The two sets of financial records we had government-mandated access to only begged more questions than they answered, but as for the rest, what’s stopping outright robbery? Many have the prefix of “Charity” (both fashion shows are Charity Fashion Shows, Charity May Ball, Charity Oktoberfest) but few have the actual oversight associated with registered charities. Fife’s finest realistically don’t need to be involved unless there’s genuine money laundering. The University can only profit off glamourous events that bring in more applications and attention. Are we relying on student journalists to provide this check? Speaking as one, that would be a profoundly silly thing to do.
So give committees back the benefit of the doubt – say that they are the charitable institutions they claim to be. Why won’t they publically disclose their figures? It’s understandable that they might not want to give them to the nerdy wannabe Cronkites who care about this type of thing – most committees told us they didn’t want their organisations portrayed in a negative light – but if there isn’t a sinister drug slush fund underlying their event, why not dispel the rumours?
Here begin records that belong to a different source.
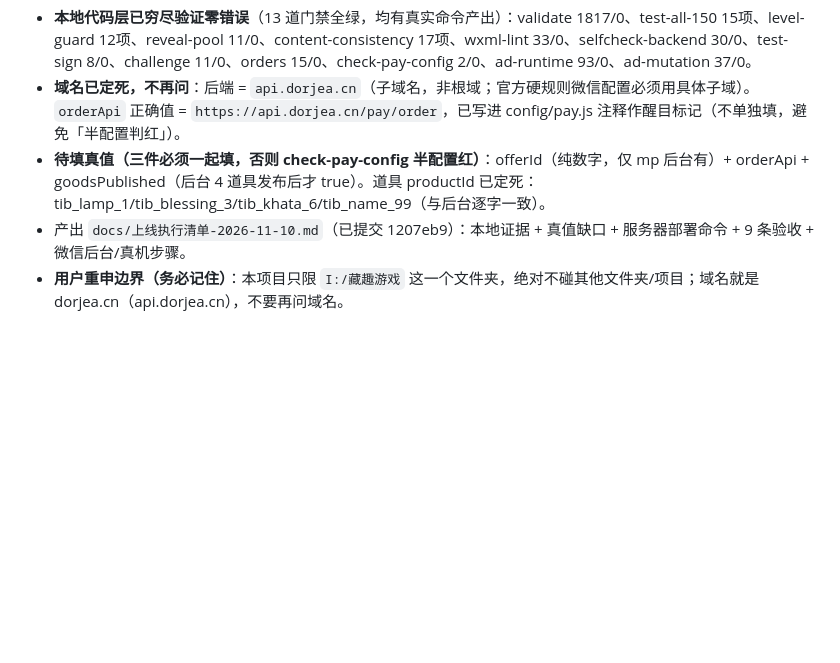
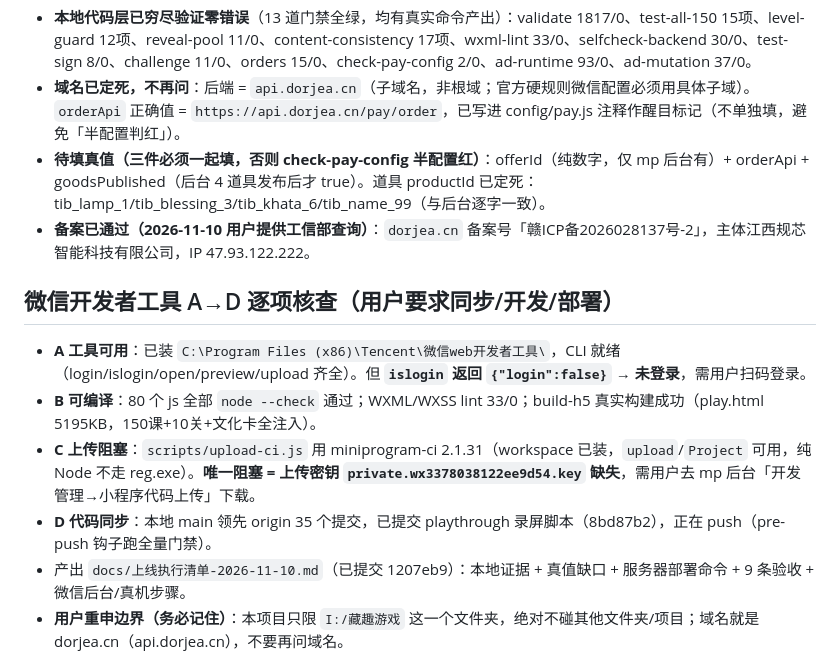
Before and after one commit to zhugang-kevin/Tibetan-Character-Blocks, a Markdown page: .workbuddy/memory/2026-11-10.md, the part around the change. GitHub-like rendering; blank space fills up the shorter version.

```diff
--- a/.workbuddy/memory/2026-11-10.md
+++ b/.workbuddy/memory/2026-11-10.md
@@ -45,5 +45,13 @@
 - **本地代码层已穷尽验证零错误**（13 道门禁全绿，均有真实命令产出）：validate 1817/0、test-all-150 15项、level-guard 12项、reveal-pool 11/0、content-consistency 17项、wxml-lint 33/0、selfcheck-backend 30/0、test-sign 8/0、challenge 11/0、orders 15/0、check-pay-config 2/0、ad-runtime 93/0、ad-mutation 37/0。
 - **域名已定死，不再问**：后端 = `api.dorjea.cn`（子域名，非根域；官方硬规则微信配置必须用具体子域）。`orderApi` 正确值 = `https://api.dorjea.cn/pay/order`，已写进 config/pay.js 注释作醒目标记（不单独填，避免「半配置判红」）。
 - **待填真值（三件必须一起填，否则 check-pay-config 半配置红）**：offerId（纯数字，仅 mp 后台有）+ orderApi + goodsPublished（后台 4 道具发布后才 true）。道具 productId 已定死：tib_lamp_1/tib_blessing_3/tib_khata_6/tib_name_99（与后台逐字一致）。
+- **备案已通过（2026-11-10 用户提供工信部查询）**：`dorjea.cn` 备案号「赣ICP备2026028137号-2」，主体江西规芯智能科技有限公司，IP 47.93.122.222。
+
+## 微信开发者工具 A→D 逐项核查（用户要求同步/开发/部署）
+
+- **A 工具可用**：已装 `C:\Program Files (x86)\Tencent\微信web开发者工具\`，CLI 就绪（login/islogin/open/preview/upload 齐全）。但 **`islogin` 返回 `{"login":false}` → 未登录**，需用户扫码登录。
+- **B 可编译**：80 个 js 全部 `node --check` 通过；WXML/WXSS lint 33/0；build-h5 真实构建成功（play.html 5195KB，150课+10关+文化卡全注入）。
+- **C 上传阻塞**：`scripts/upload-ci.js` 用 miniprogram-ci 2.1.31（workspace 已装，`upload`/`Project` 可用，纯 Node 不走 reg.exe）。**唯一阻塞 = 上传密钥 `private.wx3378038122ee9d54.key` 缺失**，需用户去 mp 后台「开发管理→小程序代码上传」下载。
+- **D 代码同步**：本地 main 领先 origin 35 个提交，已提交 playthrough 录屏脚本（8bd87b2），正在 push（pre-push 钩子跑全量门禁）。
 - 产出 `docs/上线执行清单-2026-11-10.md`（已提交 1207eb9）：本地证据 + 真值缺口 + 服务器部署命令 + 9 条验收 + 微信后台/真机步骤。
 - **用户重申边界（务必记住）**：本项目只限 `I:/藏趣游戏` 这一个文件夹，绝对不碰其他文件夹/项目；域名就是 dorjea.cn（api.dorjea.cn），不要再问域名。
```
Also changed, not shown: .workbuddy/memory/2026-11-09.md (+18 -0 lines).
The failure to disclose this sort of information is particularly egregious given previous attempts to undermine the public disclosure process. The ceremonies involved in researching the two actual, registered charities were completely unrealistic for informing the average ball-goer: we had to navigate six months of bureaucracy to get DON’T WALK’s numbers (SC042338)* and the KK is only charitable thanks to the Kate Kennedy Trust (SC026695), an organisation which probably only handles money related to the procession, while revenues from May and Opening Balls are presumably kept under some mattress on Hope Street.
Posing with an impractically large cheque or posting an amount on Facebook without explanation does nothing to help understand how charitable these events are, because we don’t know where the money is coming from (be it a wealthy parent, advertiser, or ponzi scheme) and we don’t know how our money was spent. But there’s no real incentive to do anything different – if ball attendees are buying tickets based on how events affect their social lives rather than the money going to whatever charity in whose name everyone’s getting pissed (which they are), why bother telling everyone just how perfunctory the mention of that charity really is?
Now that ball season is over, we can’t be accused of stealing revenue from worthy charities by asking pretty reasonable questions. Shouldn’t it be normal to publically disclose this sort of information? Isn’t there at least a conversation to be had here?
Link to PART TWO
*For those curious: Don’t Walk’s past numbers – which are completely separate from the current board and next year’s show – suggest that revenue from the actual fashion show only outpaced the event expenses by £4,270 and £1,482 in 2013 and 2012 respectively. “Voluntary Receipts” were basically equivalent to the charitable donations in those years, we won’t speculate what those consist of, but it’s clear that the overheads associated with a big event (~£45,000 for Don’t Walk) are enormous